The story begins with the actions of scientist Avrana Kern, who has little regard for human beings and the damage they have wreaked upon the earth and each other. Kern is faced with the rebellion of a key scientist on her team who does not agree that Kern or anyone should be altering the evolution of species with the sophisticated technology at their disposal. To ensure that her plan to seed intelligent life on a habitable (“terraformed”) planet goes forward, Kern blithely destroys a space port, resulting in the deaths of many people and forcing her to enter cryogenic sleep in a pod that will orbit the planet until a computer rouses her to witness the outcomes of her experiment. What Kern doesn’t know is that her precious monkeys, the subjects she had selected to reboot civilization, don’t make it to the planet. The virus she’s engineered to enhance and speed up the monkey’s evolution does.
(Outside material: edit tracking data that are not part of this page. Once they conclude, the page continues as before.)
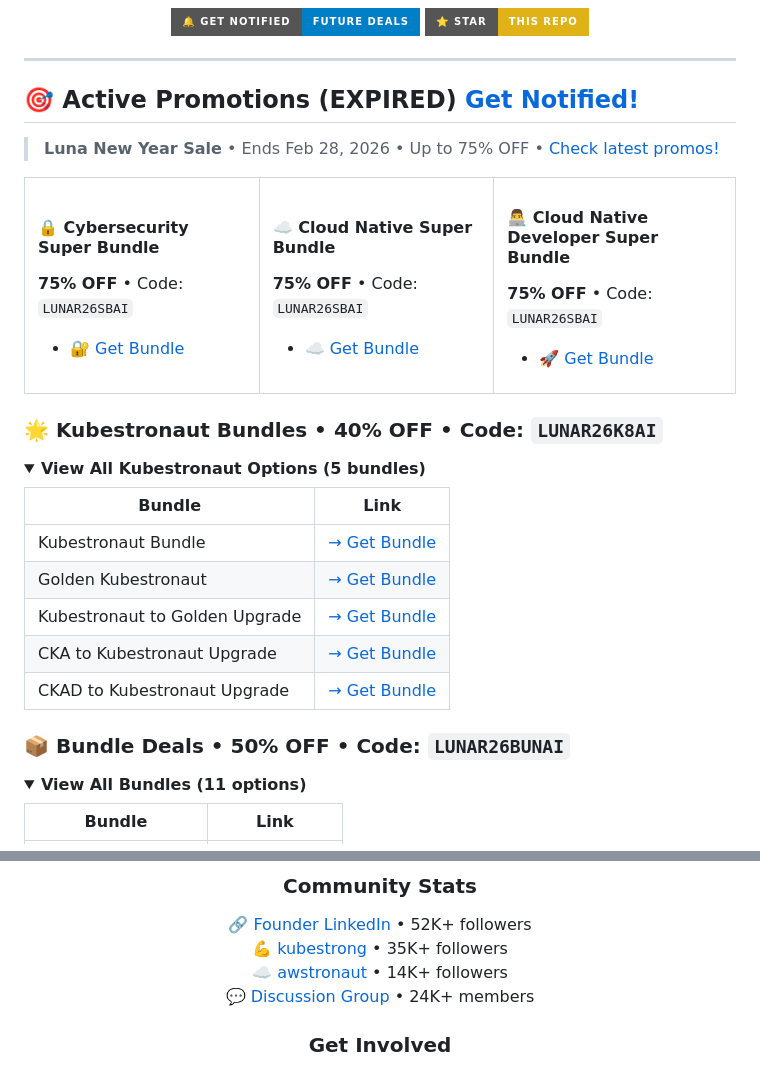
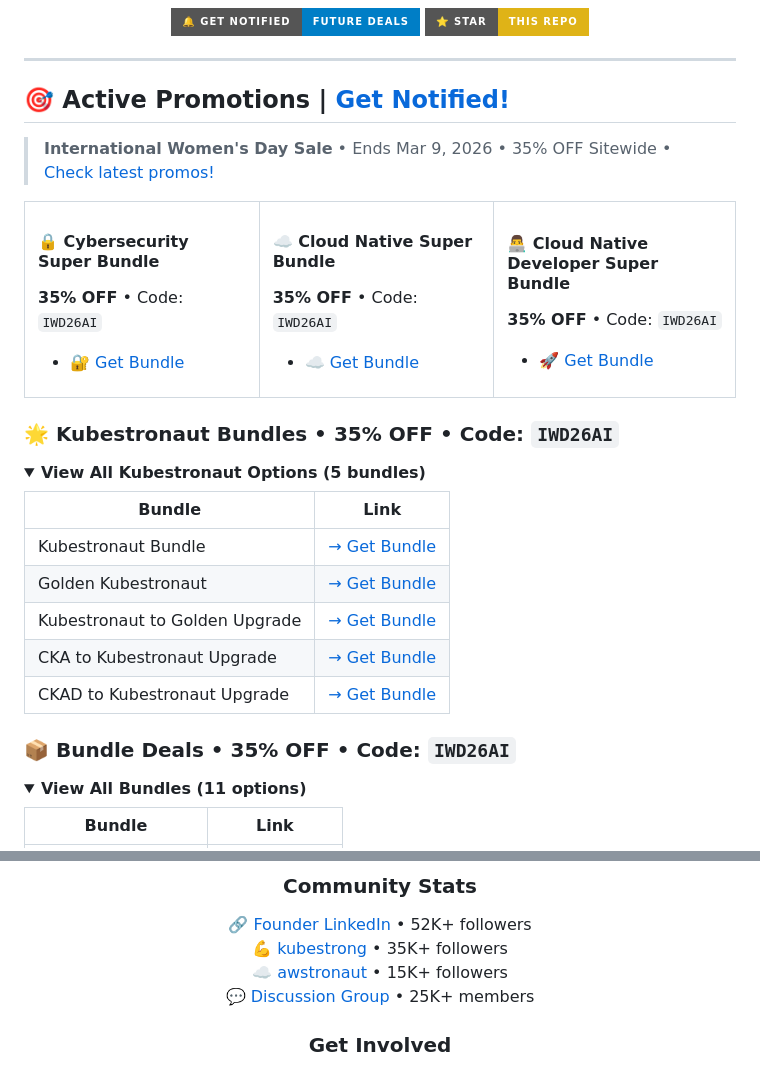
Before and after one commit to ksug-ai/kubesmart, a Markdown page: README.md, 2 parts joined by grey strips. Drawn GitHub-style; badges without logos.

Commit message:
Revise active promotions and discount codes
Updated promotions and discount codes in the README.

```diff
--- a/README.md
+++ b/README.md
@@ -11,14 +11,14 @@
 
 ---
 
-## 🎯 Active Promotions (EXPIRED) [Get Notified!](https://ksug.ai/?notify&ref=github)
+## 🎯 Active Promotions | [Get Notified!](https://ksug.ai/?notify&ref=github)
 
-> **Luna New Year Sale** • Ends Feb 28, 2026 • Up to 75% OFF • [Check latest promos!](https://ksug.ai/save/?ref=github)
+> **International Women's Day Sale** • Ends Mar 9, 2026 • 35% OFF Sitewide • [Check latest promos!](https://ksug.ai/save/?ref=github)
 
 <table>
 <tr>
 <td width="33%">
 
 #### 🔒 Cybersecurity Super Bundle
-**75% OFF** • Code: `LUNAR26SBAI`
+**35% OFF** • Code: `IWD26AI`
 
@@ -28,5 +28,5 @@
 <td width="33%">
 
 #### ☁️ Cloud Native Super Bundle
-**75% OFF** • Code: `LUNAR26SBAI`
+**35% OFF** • Code: `IWD26AI`
 
@@ -36,5 +36,5 @@
 <td width="34%">
 
 #### 👨‍💻 Cloud Native Developer Super Bundle
-**75% OFF** • Code: `LUNAR26SBAI`
+**35% OFF** • Code: `IWD26AI`
 
@@ -44,7 +44,7 @@
 </tr>
 </table>
 
-### 🌟 Kubestronaut Bundles • **40% OFF** • Code: `LUNAR26K8AI`
+### 🌟 Kubestronaut Bundles • **35% OFF** • Code: `IWD26AI`
 
 <details open>
 <summary><b>View All Kubestronaut Options (5 bundles)</b></summary>
@@ -59,7 +59,7 @@
 
 </details>
 
-### 📦 Bundle Deals • **50% OFF** • Code: `LUNAR26BUNAI`
+### 📦 Bundle Deals • **35% OFF** • Code: `IWD26AI`
 
 <details open>
 <summary><b>View All Bundles (11 options)</b></summary>
@@ -193,8 +193,8 @@
 
 🔗 [Founder LinkedIn](https://linkedin.com/in/yongkanghe) • 52K+ followers
 💪 [kubestrong](https://linkedin.com/company/kubestrong) • 35K+ followers
-☁️ [awstronaut](https://linkedin.com/company/awstronaut) • 14K+ followers
-💬 [Discussion Group](https://www.linkedin.com/groups/13983251/) • 24K+ members
+☁️ [awstronaut](https://linkedin.com/company/awstronaut) • 15K+ followers
+💬 [Discussion Group](https://www.linkedin.com/groups/13983251/) • 25K+ members
 
 ### Get Involved
 
```
Also changed, not shown: other parts of README.md (+3 -3 lines).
A reader might conclude that if Kern died during that unimaginably long and lonely sleep, it would have been good riddance to bad rubbish. With his cynical and arrogant god-scientist, who nevertheless risks all for her precious monkeys, Tchaikovsky clearly makes a point about the dangerous and awesome capacity of human beings loose in the universe. Still, there was something so cartoonish about this deluded scientist that I nearly missed the point and was worrying in the back of my reader’s head that the novel was sliding toward farce. Luckily the author managed to correct course before I threw the book down, and later, when I was more comfortable with where the story was going, I better appreciated his persistent black humor directed at the human characters and their mishaps. Continue reading